Finding from the Red sea
In May 2020, the last days of the first corona lockdown in Israel, I went down south - to Eilat to photograph at the underwater observatory that was closed to the public. Eilat, is a tourist town in the desert, right at the north entrance to the Red Sea; In normal times, the city bustles with life and tourists. In the underwater observatory built as a nature museum on the beach, and on the coral reserve, thousands of people visit every week. At this time of closures and the plague, most of the time the observatory is closed and desolate.
Being at the observatory was a one-time opportunity, when it was completely empty, to wander as I pleased and to photograph really close and at eye level, without disturbing the marine environment; some of it artificial - packed inside an aquarium as an exemplar, and some of it wild, extending beyond an underwater window that you can see out - from an aquarium – to the sea. The human emptiness and silence were very powerful, there was a feeling that in an instant the abandoned place would succumb to the forces of nature that would rise above it and expropriate it from man.

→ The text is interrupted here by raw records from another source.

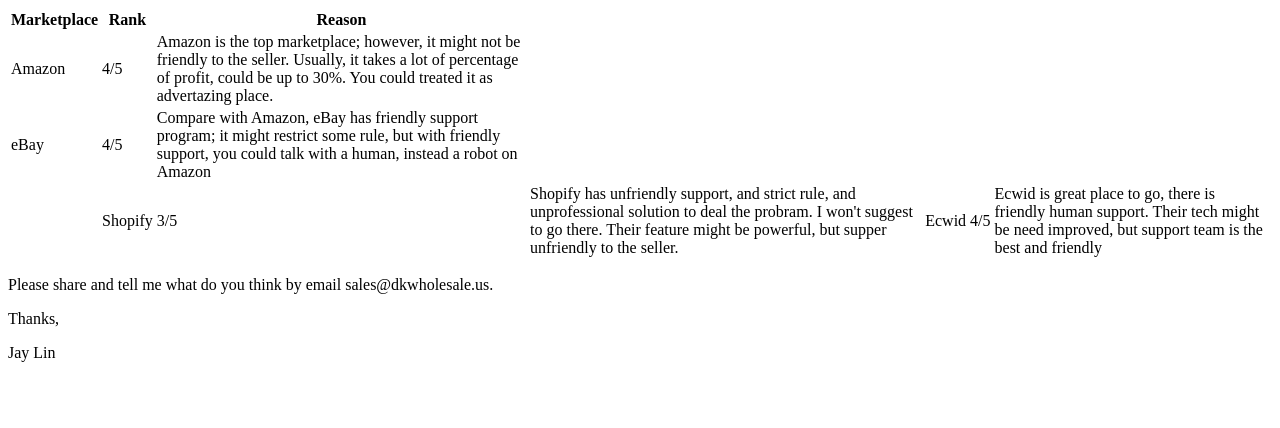
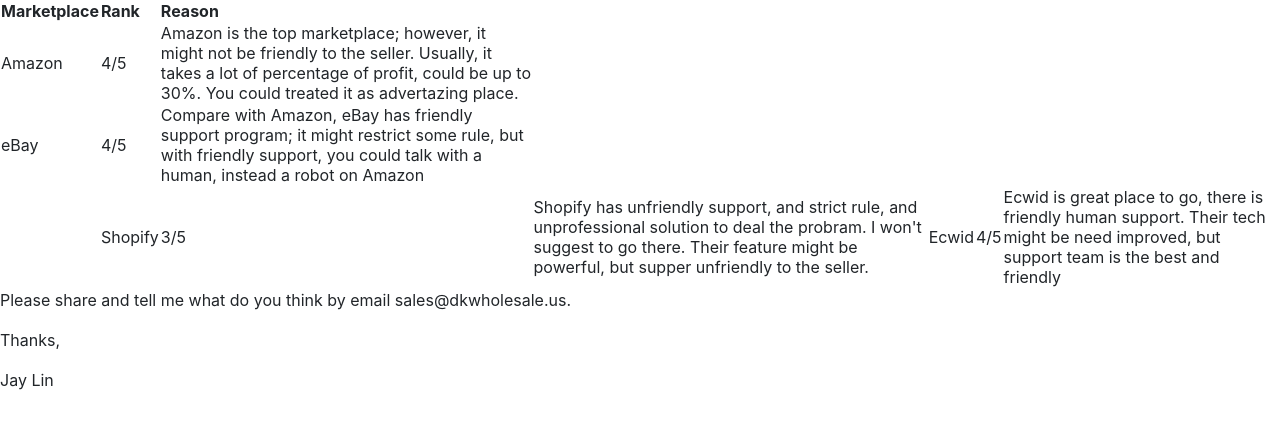
Before and after one commit to dotku/marketplaces-rank, a plain HTML site: page index.html in a window 1280 px wide. Drawn offline with nearby package versions, Linux system fonts and the light colour scheme.

Commit message:
Update index.html

```diff
--- a/index.html
+++ b/index.html
@@ -1,4 +1,9 @@
+<html>
+  <head>
+    <!-- CSS only -->
+    <link rel="stylesheet" href="https://stackpath.bootstrapcdn.com/bootstrap/4.5.0/css/bootstrap.min.css" integrity="sha384-9aIt2nRpC12Uk9gS9baDl411NQApFmC26EwAOH8WgZl5MYYxFfc+NcPb1dKGj7Sk" crossorigin="anonymous">
     <title>Marketplaces Rank</title>
+  </head>
   <body>
     <table>
       <tr>
@@ -35,3 +40,4 @@
     <p>Thanks,</p>
     <p>Jay Lin</p>
   </body>
+</html>
```
Lines whose indentation alone changed are shown as unchanged.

A feeling that if the epidemic continues a little longer, as well as the absence of humans, then the outside will allow itself to break into the interior, and the nature trapped inside ponds and aquariums, man-made nature - designed to mimic living environments for conservation, display and entertainment - will blend with the wildness of nature outside.
The photographs in the series simulates this moment! They deal with the rising tension between the inside and the outside, and the blurring between nature or wild reality and a virtual or staged reality created by human actions. Each work consists of two frames, one on top of the other. One is a view into an aquarium or pond, and the other is a view from the underwater observatory out into the open sea.
My action fixes the blur between the two gazes and creates a fantastic moment of virtual reality, or perhaps actually a glimpse into a future reality; to the day when the sea will rise on land again.